Men and Women: Why can’t we just Get Along?
Disillusionment and alienation between the genders is everywhere, in and out of the office.
An article titled, “Why Is Silicon Valley So Awful to Women?” was just published in The Atlantic. In it, writer Liza Mundy recounts multiple stories of intelligent, accomplished women who’ve risen steadily in the fast-paced world tech world of Silicon Valley, all the while having to slog through persistent inappropriate treatment by male coworkers. One veteran software engineer in her 30’s recounts how…
“she’d made a point of ignoring slights and oafish comments. Awkward silences, too. Over the years, she’s experienced—many times—the sensation of walking up to a group of male colleagues and noticing that they fell quiet, as though they’d been talking about something they didn’t want her to hear.

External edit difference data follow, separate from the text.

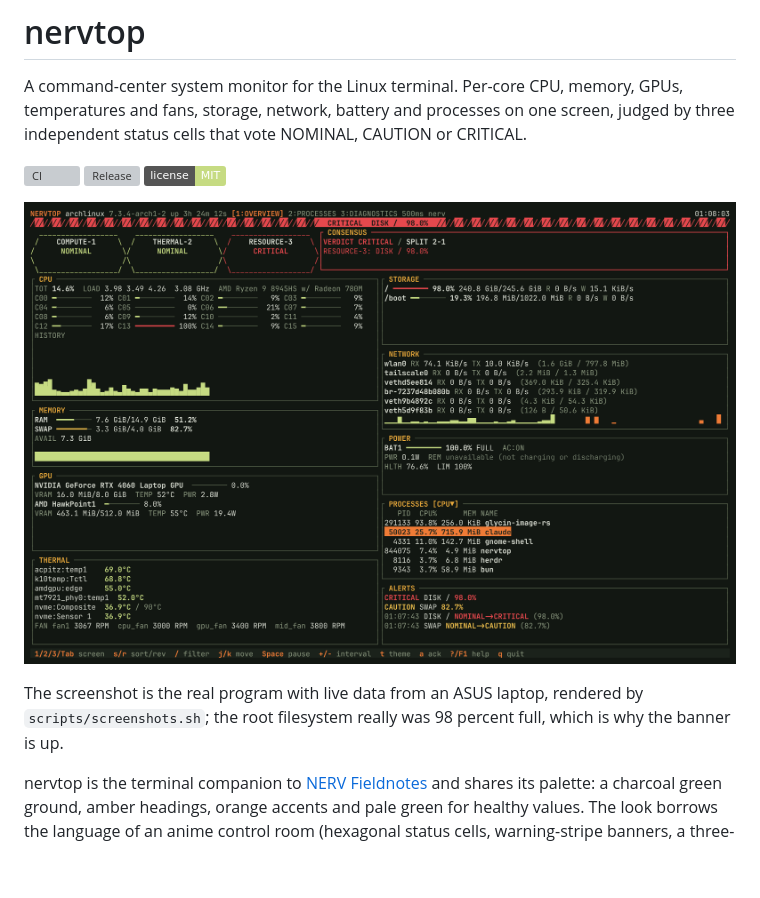
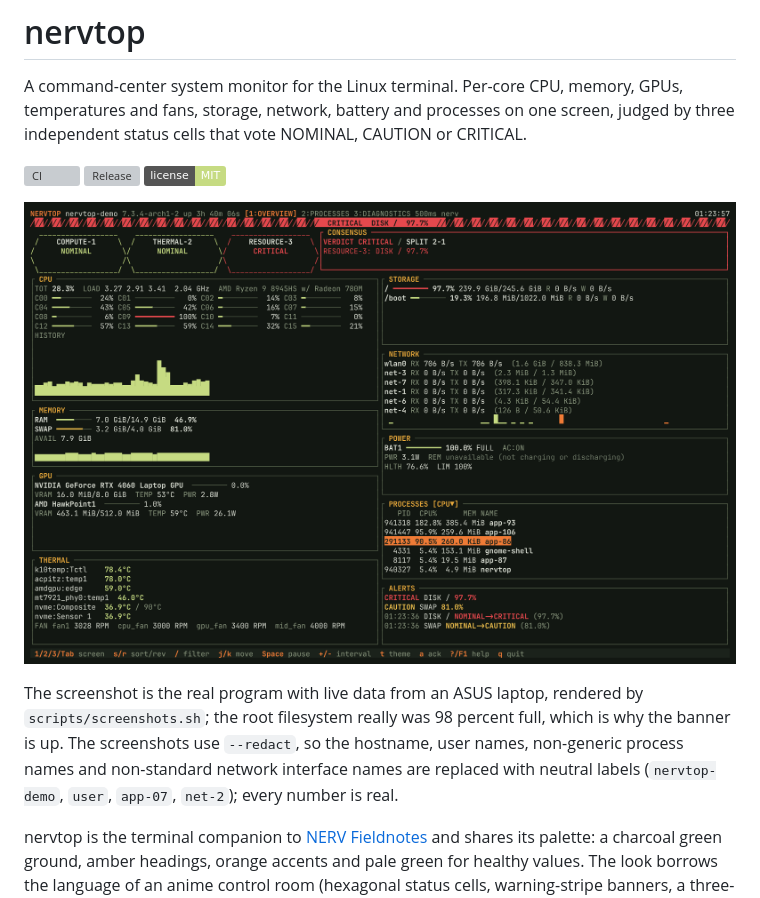
Before and after one commit to bananatruck/nervtop, a Markdown page: README.md, the part around one of its changes. GitHub-like rendering; pictures changed too: docs/screenshots/overview.png; badges without logos; blank space fills up the shorter version; grey boxes are pictures that could not be loaded.

```diff
--- a/README.md
+++ b/README.md
@@ -10,6 +10,7 @@ Per-core CPU, memory, GPUs, temperatures and fans, storage, network, battery and
 ![nervtop overview screen with live data](docs/screenshots/overview.png)
 
 The screenshot is the real program with live data from an ASUS laptop, rendered by `scripts/screenshots.sh`; the root filesystem really was 98 percent full, which is why the banner is up.
+The screenshots use `--redact`, so the hostname, user names, non-generic process names and non-standard network interface names are replaced with neutral labels (`nervtop-demo`, `user`, `app-07`, `net-2`); every number is real.
 
 nervtop is the terminal companion to [NERV Fieldnotes](https://github.com/bananatruck/nerv-fieldnotes) and shares its palette: a charcoal green ground, amber headings, orange accents and pale green for healthy values.
 The look borrows the language of an anime control room (hexagonal status cells, warning-stripe banners, a three-way vote) as original work.
```
Also changed, not shown: other parts of README.md (+2 -0 lines), docs/SPEC.md (+1 -0 lines), docs/screenshots/diagnostics.png, docs/screenshots/overview-80x24.png, docs/screenshots/processes.png, docs/screenshots/theme-phosphor.png, 1 other file.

"Maybe, she says, it was being at tech conferences and hearing herself, now the ‘elder stateswoman,’ warning younger women to cover their drinks, because such conferences—known for alcohol, after-parties, and hot women at product booths—have been breeding grounds for unwanted sexual advances and assaults, and you never knew whether some jerk might put something in your cocktail. She couldn’t believe that women still had to worry about such things; that they still got asked to fetch coffee; that she still heard talk about how hiring women or people of color entailed 'lowering the bar'; that women still, often, felt silenced or attacked when expressing opinions online.”
The article is upsetting, and though it doesn’t claim to represent all of the hi-tech, hi-pressure world of Silicon Valley, it paints a bold portrait.
I worked for years in the secular marketplace, and witnessed all sorts of similar incidents; sometimes I was the subject of the harassment, sometimes I was a bystander & watched it happen. Now, though, I work largely in the Christian sector, and so perhaps I have a perspective on both universes — sacred and secular — that is unusual, because I’ve seen both sides. I can do the work and talk the talk in business and also in Christian ministry, and one thing I know for sure: women are better treated in an environment where God is acknowledged.
The Atlantic goes on to say,
“that the tech industry would prove so hostile to women is more than a little counterintuitive. Silicon Valley is populated with progressive, hyper-educated people who talk a lot about making the world better.”
I think that’s it exactly. Our culture, in its eagerness to throw off the shackles of what it sees as “repressive Christianity,” has instead fallen in lock step with the progressive, academia-exalting world of elite America,
thinking it holds the secret to peace between the sexes.
Judeo-Christian morality has been shelved as “archaic,” while gender fluidity and sexual freedom are championed. Women as wives and child-bearers are primitive, but abortion is that contemporary sacrament of independence that can never be infringed upon. Women shouldn’t work at home! A woman’s worth should be found in the marketplace, because finding it anywhere else really doesn’t count.
But where has the progressive War of Women gotten us? We now have more women than ever pursuing careers— in tech, in the arts, in medicine, in education — but the fracture between men and women hasn’t been mended. Yes, women can get the jobs, but once they’re IN them, all the same jokes are whispered and walls of resentment grow higher and higher. Women still aren’t valued — yes, they can have great jobs and sleep with whoever they want (because of course they can ameliorate or abort whatever consequences arise) — but it’s not the same thing as being VALUED. And, I believe this: value only really, truly comes from someone else KNOWING that you were made, and are loved, by God.
I’m not saying the Christian workplace is perfect. There are misunderstandings all the time, and even willful antagonism. In some places there still exists a subordination of women by men with a twisted view of “maleness,” and women sometimes play at sexuality, when they should use their brain instead. Still, though, in spite of all the rancor and all the difficulty, let me say this: I’ve been treated better — I’ve been valued MORE as a person, as a worker, as a woman in the Christian culture, than in the secular one. People are more fair, more encouraging, and more supportive— and why? I’m not sure. This could just be my story and nothing else. But I don’t think so.
Our larger American culture has thrown the baby out with the bath water.
In our eagerness to free women — and believe me, I appreciate those who fought for women and our right to vote and work and mean something in society — we’ve tossed out the differences that makes us special. In our eagerness to matter in culture, we’ve exchanged truth for a lie. We can’t paper over our femininity; we can’t act like men so men will take us seriously. We can’t eschew the gifts of singleness, or marriage, or motherhood, because those are parts of who we are. And that uniqueness is what we bring to the workplace, and why women add so much to it. And why men should want to have women in it.
But here’s the bottom line: when no one believes there’s a God who made anything or anyone, when everyone you work with is nothing but a chance collision of amino acids, something happens. We use each other. We limit each other. We cease to get it. Because we as humans need a God. He changes how we look at ourselves and our responsibilities, and He changes how we look at each other. The person in the cube next to you, or in the pew next to you, or in the bed next to you is CREATED, specifically and personally, and they have VALUE— for no other reason than that.
God help us — men and women — to treat each other well.